What you are looking seems to be the vertical path of a star in the Hertzsprung-Russel diagram (HRD).
The only problem is that stellar evolution is pretty complicated. See here a few simulated trajectories for different masses and chemical compositions from Bertelli et al. 2008
Especially before and after the main sequence (i.e., regular boring hydrogen burning) the luminosity evolution becomes extremely variable.
From the simulations above one can also derive respective age-luminosity relations (taken from Danchi 2013):
Again, you can see that the relation is very complicate for young or old stars and is fairly constant during the main sequence. The problem is, that it changes too little during most of the main sequence.
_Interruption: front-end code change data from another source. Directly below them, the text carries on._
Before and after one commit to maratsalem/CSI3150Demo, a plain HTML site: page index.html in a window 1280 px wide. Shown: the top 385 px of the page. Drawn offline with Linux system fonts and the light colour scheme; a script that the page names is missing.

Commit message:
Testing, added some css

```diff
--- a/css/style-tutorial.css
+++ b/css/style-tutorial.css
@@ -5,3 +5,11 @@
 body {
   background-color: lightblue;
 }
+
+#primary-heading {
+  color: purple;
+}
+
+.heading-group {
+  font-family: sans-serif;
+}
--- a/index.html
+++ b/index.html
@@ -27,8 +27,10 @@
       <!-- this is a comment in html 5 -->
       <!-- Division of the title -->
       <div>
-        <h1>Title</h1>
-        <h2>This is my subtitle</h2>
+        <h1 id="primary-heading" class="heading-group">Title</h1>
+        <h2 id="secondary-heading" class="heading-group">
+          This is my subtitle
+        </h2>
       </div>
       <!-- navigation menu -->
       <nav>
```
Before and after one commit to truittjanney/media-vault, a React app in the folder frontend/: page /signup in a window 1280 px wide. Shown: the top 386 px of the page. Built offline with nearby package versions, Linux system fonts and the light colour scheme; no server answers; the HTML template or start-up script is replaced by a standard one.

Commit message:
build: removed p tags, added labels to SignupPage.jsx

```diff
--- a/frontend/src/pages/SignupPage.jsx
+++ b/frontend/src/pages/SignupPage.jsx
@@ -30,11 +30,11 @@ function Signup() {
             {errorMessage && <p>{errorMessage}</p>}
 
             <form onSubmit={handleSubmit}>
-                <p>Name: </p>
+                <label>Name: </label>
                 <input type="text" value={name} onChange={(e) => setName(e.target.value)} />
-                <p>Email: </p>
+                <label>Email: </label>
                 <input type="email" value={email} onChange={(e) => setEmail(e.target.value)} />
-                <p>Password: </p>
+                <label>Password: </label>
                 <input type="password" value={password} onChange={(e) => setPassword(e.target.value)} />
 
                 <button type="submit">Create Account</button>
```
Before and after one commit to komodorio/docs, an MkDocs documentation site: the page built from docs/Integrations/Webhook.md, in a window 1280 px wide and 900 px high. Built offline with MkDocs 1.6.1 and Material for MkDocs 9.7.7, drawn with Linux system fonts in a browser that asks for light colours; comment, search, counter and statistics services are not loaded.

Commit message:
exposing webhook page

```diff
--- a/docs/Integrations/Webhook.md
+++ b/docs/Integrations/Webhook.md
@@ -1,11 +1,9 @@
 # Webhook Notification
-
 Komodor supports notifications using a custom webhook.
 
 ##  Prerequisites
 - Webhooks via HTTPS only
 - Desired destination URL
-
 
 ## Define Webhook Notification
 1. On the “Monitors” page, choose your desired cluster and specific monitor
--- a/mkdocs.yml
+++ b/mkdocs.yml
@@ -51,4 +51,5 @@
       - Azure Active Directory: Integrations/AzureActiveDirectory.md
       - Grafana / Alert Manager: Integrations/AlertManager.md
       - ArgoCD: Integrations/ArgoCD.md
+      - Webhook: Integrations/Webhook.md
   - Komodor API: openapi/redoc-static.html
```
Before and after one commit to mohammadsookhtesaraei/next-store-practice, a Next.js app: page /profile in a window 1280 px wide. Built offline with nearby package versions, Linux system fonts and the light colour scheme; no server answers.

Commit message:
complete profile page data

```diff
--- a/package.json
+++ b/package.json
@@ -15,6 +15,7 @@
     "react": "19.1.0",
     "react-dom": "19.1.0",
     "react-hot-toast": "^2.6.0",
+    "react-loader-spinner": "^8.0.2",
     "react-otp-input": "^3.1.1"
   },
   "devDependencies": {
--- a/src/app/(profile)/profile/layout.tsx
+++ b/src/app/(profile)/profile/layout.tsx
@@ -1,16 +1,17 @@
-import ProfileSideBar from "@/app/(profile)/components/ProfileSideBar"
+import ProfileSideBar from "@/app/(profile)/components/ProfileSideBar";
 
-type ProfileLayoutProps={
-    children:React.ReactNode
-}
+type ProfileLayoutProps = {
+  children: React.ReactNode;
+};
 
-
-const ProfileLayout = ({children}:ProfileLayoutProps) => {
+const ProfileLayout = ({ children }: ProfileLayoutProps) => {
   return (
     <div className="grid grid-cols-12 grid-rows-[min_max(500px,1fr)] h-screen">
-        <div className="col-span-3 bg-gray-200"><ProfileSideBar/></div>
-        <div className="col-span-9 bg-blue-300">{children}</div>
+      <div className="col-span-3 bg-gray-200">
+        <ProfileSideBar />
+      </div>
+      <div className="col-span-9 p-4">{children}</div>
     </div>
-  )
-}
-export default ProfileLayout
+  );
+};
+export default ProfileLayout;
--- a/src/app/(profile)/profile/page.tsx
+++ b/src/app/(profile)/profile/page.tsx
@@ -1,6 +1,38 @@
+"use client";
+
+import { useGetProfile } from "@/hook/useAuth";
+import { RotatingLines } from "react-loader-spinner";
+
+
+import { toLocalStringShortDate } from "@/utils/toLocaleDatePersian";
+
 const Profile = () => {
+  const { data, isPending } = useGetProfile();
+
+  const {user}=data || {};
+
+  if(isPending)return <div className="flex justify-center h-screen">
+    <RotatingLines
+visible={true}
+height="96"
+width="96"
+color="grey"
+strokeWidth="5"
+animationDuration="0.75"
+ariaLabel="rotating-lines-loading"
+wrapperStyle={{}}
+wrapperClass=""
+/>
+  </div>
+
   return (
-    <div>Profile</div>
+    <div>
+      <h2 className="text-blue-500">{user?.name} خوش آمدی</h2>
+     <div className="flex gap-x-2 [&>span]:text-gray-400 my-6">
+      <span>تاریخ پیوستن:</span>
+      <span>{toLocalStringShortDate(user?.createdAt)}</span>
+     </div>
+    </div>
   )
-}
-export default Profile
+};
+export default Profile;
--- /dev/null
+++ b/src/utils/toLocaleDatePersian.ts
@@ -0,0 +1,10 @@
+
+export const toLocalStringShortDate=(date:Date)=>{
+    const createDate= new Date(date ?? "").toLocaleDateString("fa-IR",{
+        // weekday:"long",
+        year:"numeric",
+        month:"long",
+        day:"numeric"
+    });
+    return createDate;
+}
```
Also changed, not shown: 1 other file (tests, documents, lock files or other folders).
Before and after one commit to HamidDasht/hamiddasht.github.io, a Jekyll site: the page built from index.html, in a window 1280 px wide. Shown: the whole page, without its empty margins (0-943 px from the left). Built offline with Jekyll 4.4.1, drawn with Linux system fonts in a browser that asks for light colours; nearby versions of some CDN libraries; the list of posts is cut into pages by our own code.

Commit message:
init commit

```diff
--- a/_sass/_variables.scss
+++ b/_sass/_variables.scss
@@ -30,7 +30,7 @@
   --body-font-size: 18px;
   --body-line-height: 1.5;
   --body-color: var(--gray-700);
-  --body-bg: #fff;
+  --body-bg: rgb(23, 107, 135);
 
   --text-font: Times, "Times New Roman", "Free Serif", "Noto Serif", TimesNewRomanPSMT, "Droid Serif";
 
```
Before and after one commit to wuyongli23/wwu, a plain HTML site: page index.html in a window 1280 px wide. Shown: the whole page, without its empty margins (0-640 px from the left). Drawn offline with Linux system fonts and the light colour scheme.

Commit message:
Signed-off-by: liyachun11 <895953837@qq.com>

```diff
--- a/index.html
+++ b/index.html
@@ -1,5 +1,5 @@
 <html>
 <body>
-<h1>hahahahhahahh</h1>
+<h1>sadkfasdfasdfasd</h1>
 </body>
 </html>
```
So for most stars even with good mass and metallic measurement you won't be able to accurately estimate age just from luminosity. In addition to that, there are still uncertainties in our models.
Another thing one could do is trying to improve the mass-luminosity-relation by including age. I think this is also what the title of your question implies. The problem here it simply that we generally don't know the age of a star. But if we do, as Rob Jeffries explained in his answer, it is in principle possible.
One think that is done to get age from luminosity is to go all in and calculate so called isochrones in the HRD. These are lines with stars of same age but varying masses and metallicities and can be derived from simulations. If one then measures the luminosity, temperature and metallic one can look on which isochrone the star falls in the HRD (and therefore what age it has). This however is still pretty inaccurate, especially on the main sequence, and is mostly done with whole star cluster, where statistics makes things easier.
This is however not my field of expertise so I would be happy it an actual expert could chime in. :)